Use or create tools that will help focus your prayer time. Some people use prepared note-cards with names of people on them along with a relevant Scripture passage to pray. I use the membership roll to pray through each day, not all at once but about 10-15 folks each day. Our family also uses a flip-book on their kitchen table to pray for our overseas missionaries or a lost neighbor as they give thanks for the meal. I’ve seen another family use two jars with pop-sickle sticks that have names of church members on them, and each meal they move a stick from one jar to the other, beseeching the Lord on behalf of that person/family. Just think of it: that’s 1,095 simple opportunities to pray for others each year. Or, others make use of a calendar or reminder feature on their smartphones. There are many other ways to help focus prayers and foster more prayer throughout your day.

6. Pray as Requests Are Given

Also, pray with and for each other as the requests are given. Whenever possible don’t merely say that you’re going to pray for someone when a request is made, but actually pray with and for them on the spot. Often our “prayer-talk” is coupled with a forgetful mind; or it was functionally only another way to express sympathy quite apart from any longing to intercede. That we have confident access to the Father in any context through Christ, we should be driven to pray for one another more often. If you are not in a place to pray for the brother or sister, write down the request and pray later, send them an email or text with a prayer in it that you prayed to God, or call them and pray over the phone. One brother at Redeemer has does this for me every so often, and they are incredibly meaningful and encouraging to my faith.

7. Give Thanks Publicly for Answers

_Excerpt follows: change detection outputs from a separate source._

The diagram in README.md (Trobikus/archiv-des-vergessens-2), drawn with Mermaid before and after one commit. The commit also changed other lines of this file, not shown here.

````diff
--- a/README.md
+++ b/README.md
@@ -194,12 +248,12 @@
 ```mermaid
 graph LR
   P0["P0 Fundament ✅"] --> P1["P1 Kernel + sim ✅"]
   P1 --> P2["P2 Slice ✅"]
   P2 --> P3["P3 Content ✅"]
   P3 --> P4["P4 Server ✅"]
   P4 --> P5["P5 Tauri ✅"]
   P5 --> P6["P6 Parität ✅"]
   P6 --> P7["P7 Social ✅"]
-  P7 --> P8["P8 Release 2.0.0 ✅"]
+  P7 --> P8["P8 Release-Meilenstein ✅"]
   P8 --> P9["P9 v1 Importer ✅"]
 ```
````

Practice giving thanks publicly for answered prayer requests, even when God answered them in ways far different than you expected. Paul even says this is one of the goals of why we pray for one another, that thanksgiving might abound to God (2 Cor 1:11). Schedule a meeting with your care group and spend the evening rejoicing in the Lord’s answers to prayer and then pray for the Lord to continue his good works.

8. Consult Good Resources on Prayer

Make use of good resources on prayer to stimulate more prayers to God. Some good books on prayer include the collection of Puritan prayers entitled The Valley of Vision, D. A. Carson’s book, A Call to Spiritual Reformation: Priorities from Paul and His Prayers, chapter 2 of John Piper’s book, Let the Nations Be Glad, Paul Miller’s book, The Praying Life, Tim Keller's book Prayer: Experiencing Awe & Intimacy with God, or Charles Spurgeon’s book, The Power of Prayer in a Believer’s Life. Scotty Smith also has an excellent blog called, Heavenward (now hosted by the Gospel Coalition), which he devotes to writing out daily prayers to God.

9. Take Advantage of Corporate Prayer Times

Take advantage of scheduled corporate prayer times such as when we ask the congregation to pray over one another during the service or when we pray together at a Members Meeting. While not everyone can make it, another avenue for corporate prayer occurs on the first Sunday of every month, from 6:00-8:00pm. Ask Wes Duggins for more information and come beseech the Lord together to penetrate the darkness in White Settlement and then learn how you might lead similarly in your immediate neighborhoods.

These suggestions are by no means exhaustive, but I hope they are at least a helpful starting place. May the Lord’s grace be with you all as you enjoy your communion with our heavenly Father. Remember, it’s not a mere discipline to check off, but a relationship to be enjoyed.